A 13-year-old girl who disappeared the same night her parents were shot to death in their rural Wisconsin home nearly three months ago was found alive Thursday night, the authorities said.
Details are scarce, but the girl, Jayme Closs, was discovered early in the evening by officers from Douglas County, north of her hometown, Barron, Wisconsin, according to a Facebook post from the Barron County Sheriff’s Department. The family was notified at about 7:30 p.m.
“We’re very happy that she is alive,” her uncle Jeff Closs wrote in a text message to a reporter. “We don’t know much else.” Jayme was in a hospital and being evaluated, he said.
Just when the family started to give up hope, Closs wrote, “we got the greatest news ever.”
The double homicide of James and Denise Closs, a quiet couple who worked at the local turkey plant, and the mystery of their daughter’s disappearance Oct. 15, riveted Barron, a town of just over 3,400. A manhunt drew 2,100 tips and thousands of volunteers. The local police force of 78 swelled to a corps of 200 federal, state and local officers in a hunt that went on day and night.

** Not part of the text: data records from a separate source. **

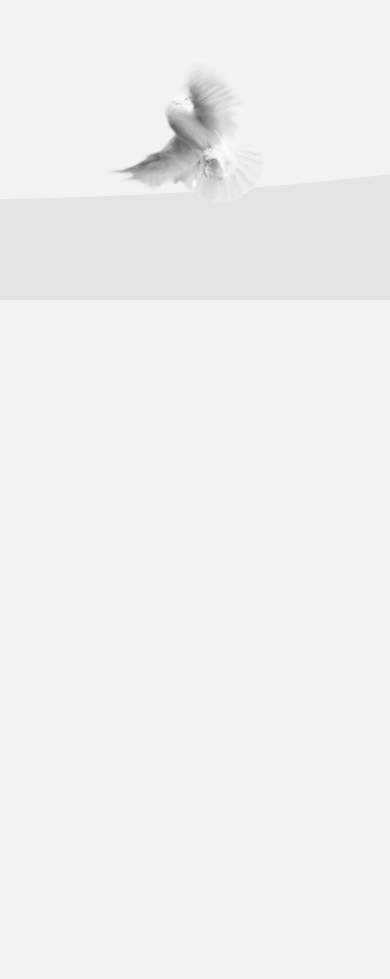
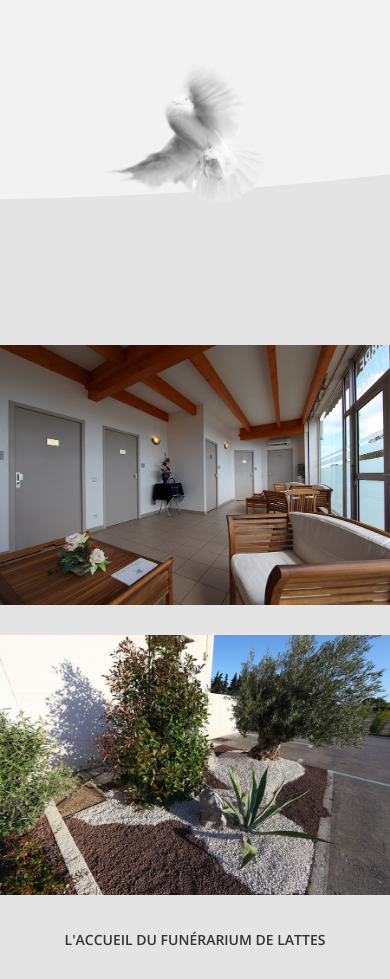
Before and after one commit to tomtom637/CFDL, a plain HTML site: page index.html in a window 390 px wide. Shown: the part 544-1523 px from the top of the page. Before the commit the page ends 844 px from the top, so only its background shows below. Drawn offline with nearby package versions, Linux system fonts and the light colour scheme; files whose address does not match are found by name.

Commit message:
added a pictures section

```diff
--- a/index.html
+++ b/index.html
@@ -50,6 +50,19 @@
       <div class="dove"></div>
     </div>
   </div>
+  <!-- Site content -->
+  <div class="site-content">
+    <!-- Section pictures -->
+    <section class="section-pictures">
+      <figure>
+        <div class="pictures-wrapper">
+          <img src="images/Accueil-funerarium-de-lattes.jpg" alt="Accueil du funérarium">
+          <img src="images/Jardin-funerarium-de-lattes.jpg" alt="entrée du funérarium">
+        </div>
+        <figcaption>L'accueil du funérarium de Lattes</figcaption>
+      </figure>
+    </section>
+  </div>
 
 </body>
 <script src="app.js"></script>
--- a/scss/general.scss
+++ b/scss/general.scss
@@ -16,3 +16,7 @@ html {
 *:after {
   box-sizing: inherit;
 }
+
+img {
+  display: block;
+}
--- a/scss/header.scss
+++ b/scss/header.scss
@@ -9,6 +9,7 @@ header {
   background: linear-gradient(to top, #20527d, #63acec);
   color: #fff;
   display: flex;
+  z-index: 5000;
 
   .logo {
     position: absolute;
--- a/scss/index.scss
+++ b/scss/index.scss
@@ -3,3 +3,5 @@
 @import "general";
 @import "header";
 @import "hero";
+@import "site-content";
+@import "section-pictures";
--- /dev/null
+++ b/scss/section-pictures.scss
@@ -0,0 +1,53 @@
+.section-pictures {
+  padding: 30px 0;
+  background: #e4e4e4;
+
+  figure {
+    .pictures-wrapper {
+      display: flex;
+
+      img {
+        width: 48%;
+        height: 48%;
+        margin: 10px auto;
+      }
+    }
+    figcaption {
+      margin-top: 20px;
+      text-align: center;
+      font-size: 17px;
+      font-weight: 600;
+      text-transform: uppercase;
+    }
+  }
+}
+
+@media (max-width: 1160px) {
+  .section-pictures {
+    figure {
+      .pictures-wrapper {
+        flex-direction: column;
+
+        img {
+          max-width: 820px;
+          width: 100%;
+          height: 100%;
+          margin: 15px auto;
+        }
+      }
+      figcaption {
+        font-size: 15px;
+      }
+    }
+  }
+}
+
+@media (max-width: 820px) {
+  .section-pictures {
+    figure {
+      figcaption {
+        font-size: 14px;
+      }
+    }
+  }
+}
--- /dev/null
+++ b/scss/site-content.scss
@@ -0,0 +1,6 @@
+.site-content {
+  position: absolute;
+  top: 100%;
+  left: 0;
+  right: 0;
+}
```
Also changed, not shown: index.css, 1 other file.
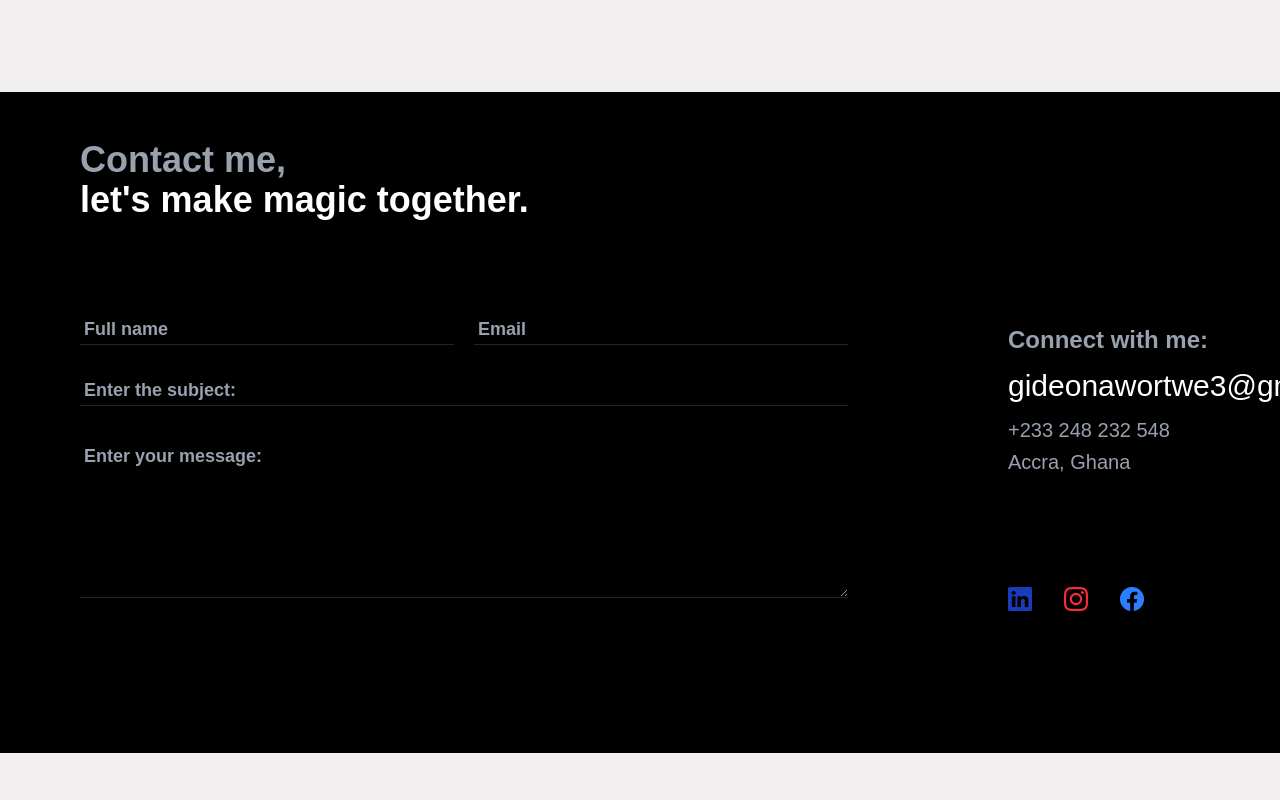
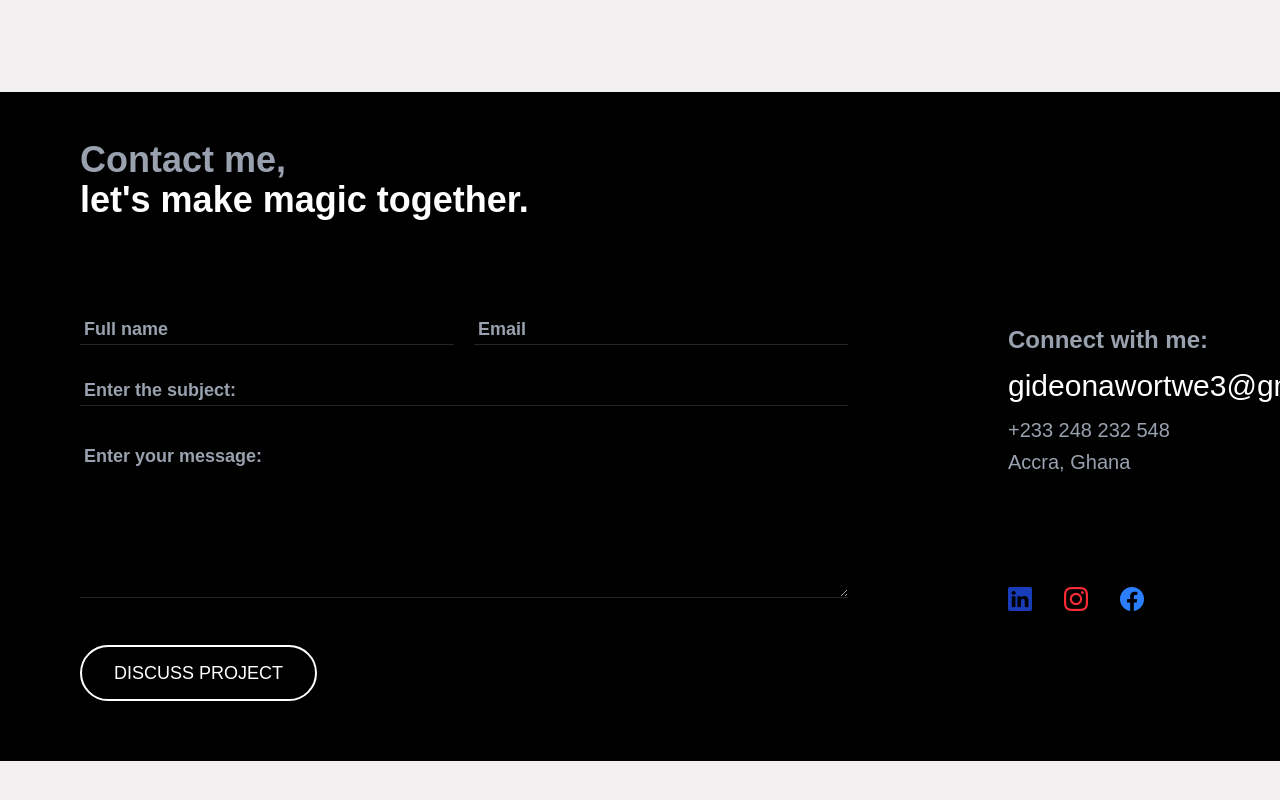
Before and after one commit to Walker-Gideon/walker.dev, a React (Vite) app: page / in a window 1280 px wide. Shown: the part 5984-6784 px from the top of the page. Built offline with nearby package versions, Linux system fonts and the light colour scheme; a web font is replaced by a local one.

Commit message:
Make changes in the button component in all the section

```diff
--- a/src/components/About.jsx
+++ b/src/components/About.jsx
@@ -1,5 +1,4 @@
 import { useState } from "react";
-import Button from "./Button";
 import Hobbies from "./Hobbies";
 import creatorImage from "../assets/me.jpg";
 
--- a/src/components/Button.jsx
+++ b/src/components/Button.jsx
@@ -1,4 +1,4 @@
-function Button({ children, onClick, type }) {
+function Button({ children, onClick, type, borderCol, textCol }) {
   const styling = {
     secondary: " bg-transparent font-medium text-gray-300 cursor-pointer",
     transparent: "text-3xl text-black cursor-pointer",
@@ -13,7 +13,7 @@ function Button({ children, onClick, type }) {
 
   return (
     <button
-      className="border-2 rounded-full border-black uppercase px-8 py-3 text-lg text-center text-black font-medium cursor-pointer"
+      className={`border-2 rounded-full ${borderCol} uppercase px-8 py-3 text-lg text-center ${textCol} font-medium cursor-pointer`}
       onClick={onClick}
     >
       {children}
--- a/src/components/ContactForm.jsx
+++ b/src/components/ContactForm.jsx
@@ -32,7 +32,7 @@ function ContactForm() {
         />
       </div>
 
-      <div className="mb-8">
+      <div className="mb-10">
         <textarea
           type="text"
           placeholder="Enter your message:"
@@ -40,7 +40,13 @@ function ContactForm() {
         ></textarea>
       </div>
 
-      <Button onClick={handleSubmit}>Discuss Project</Button>
+      <Button
+        onClick={handleSubmit}
+        borderCol="border-white"
+        textCol="text-white"
+      >
+        Discuss Project
+      </Button>
     </form>
   );
 }
--- a/src/components/Hero.jsx
+++ b/src/components/Hero.jsx
@@ -14,7 +14,7 @@ function Hero() {
           Lorem ipsum dolor sit amet consectetur adipisicing elit. Reiciendis
         </p>
 
-        <Button>
+        <Button borderCol="border-black" textCol="text-black">
           let's talk <span className="pl-1 font-bold">&darr;</span>
         </Button>
       </div>
```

In a news release, the Douglas County Sheriff’s Office said Jayme was “located alive in the town of Gordon in Douglas County at 4:43 p.m.” It added, “A suspect was taken into custody at 4:54 p.m., also in the town of Gordon.” There were no more details.
On Thursday night, shortly after Jayme was found, Barron’s sheriff, Chris Fitzgerald, confirmed in a text message that Jayme had been located: “2 separate incidents tonight, one was false and one was true,” he wrote, but declined to elaborate further. “I am not making comments tonight except to say she was found.”
But Jayme’s return was still shrouded in as much mystery as her disappearance. No motive had been discovered for her parents’ killings, and no weapon had been found. A news conference was scheduled for 10 a.m. local time Friday in Barron, officials said. But for her extended family, an agonizing episode nearly three months long was at last over.
“I honestly had faith,” Kelly Engelhardt, Jayme’s aunt, said in an interview with a television station Thursday night. “I figured if they hadn’t found her by now that the person that did this didn’t want her dead. So I had hope.”
Jayme’s disappearance drew national attention to the town about 90 miles northeast of the Twin Cities. Her name topped the FBI’s missing persons list as the reward for her recovery grew to $50,000, and all over town, shops and homes hung green ribbons bearing the words “Find Jayme Closs,” and displayed green banners on their social media pages.
On social media Thursday night, they rejoiced.
Her cousin Seara Closs wrote: “`She is alive and on her way home from the bottom of my heart thank you all for the help!!! I can never repay each and everyone one of you for posting and sharing and contributing to the search of my cousin Jayme Closs!!!! Thank you so much everyone!!!! I love you all”
Lynn Closs, her aunt, also posted as the news was spreading. “We have her,” she wrote.
This article originally appeared in The New York Times.